• _Exercise prompt_: Pictures stay out; everything else in the listing below is to be restated word for word.

Segment Start: Data excerpts

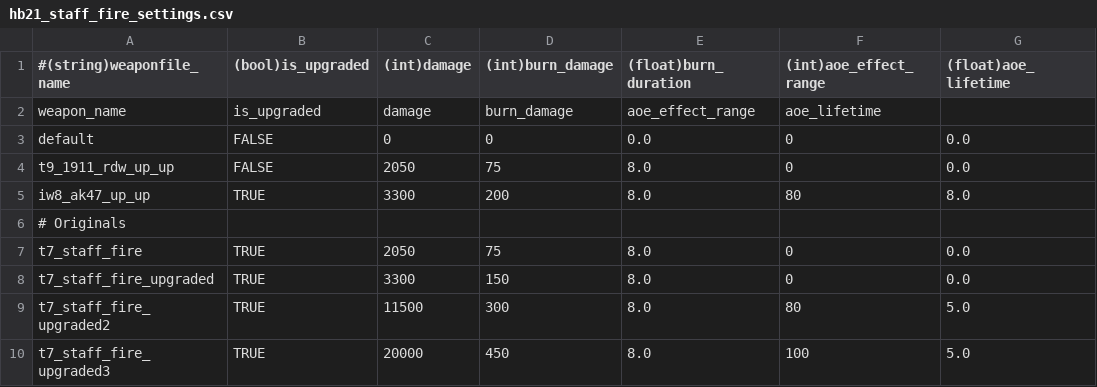
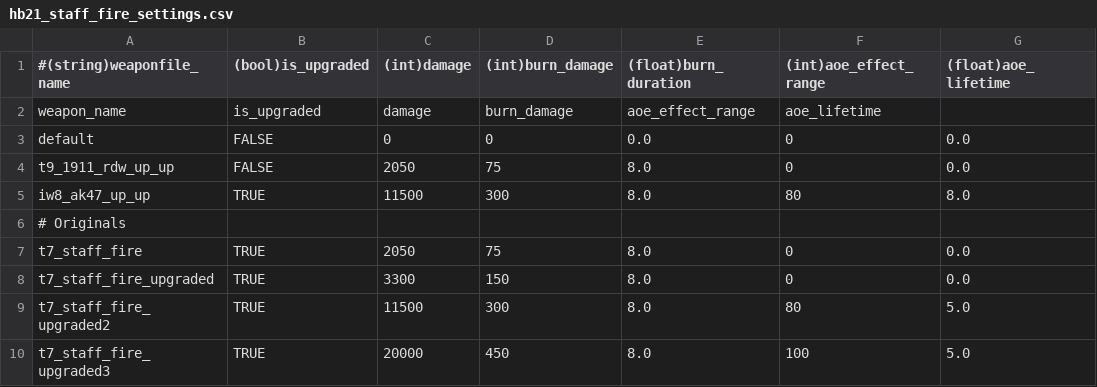
Before and after one commit to t7-reapy/t7_workspace, a CSV file: usermaps/zm_test/gamedata/weapons/zm/hb21_staff_fire_settings.csv, drawn as a sheet; the diff names each change by its address in the sheet, - before the commit and + after, or states it on an @@ line.

```diff
--- a/usermaps/zm_test/gamedata/weapons/zm/hb21_staff_fire_settings.csv
+++ b/usermaps/zm_test/gamedata/weapons/zm/hb21_staff_fire_settings.csv
-C5 ((int)damage): 3300
+C5 ((int)damage): 11500
-D5 ((int)burn_damage): 200
+D5 ((int)burn_damage): 300
```
Also changed, not shown: usermaps/zm_test/gamedata/weapons/zm/hb21_staff_bolt_settings.csv, 24 other files.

Segment End: Data excerpts

• _Task answer_:
Before and after one commit to t7-reapy/t7_workspace, a CSV file: usermaps/zm_test/gamedata/weapons/zm/hb21_staff_fire_settings.csv, drawn as a sheet; the diff names each change by its address in the sheet, - before the commit and + after, or states it on an @@ line.

```diff
--- a/usermaps/zm_test/gamedata/weapons/zm/hb21_staff_fire_settings.csv
+++ b/usermaps/zm_test/gamedata/weapons/zm/hb21_staff_fire_settings.csv
-C5 ((int)damage): 3300
+C5 ((int)damage): 11500
-D5 ((int)burn_damage): 200
+D5 ((int)burn_damage): 300
```
Also changed, not shown: usermaps/zm_test/gamedata/weapons/zm/hb21_staff_bolt_settings.csv, 24 other files.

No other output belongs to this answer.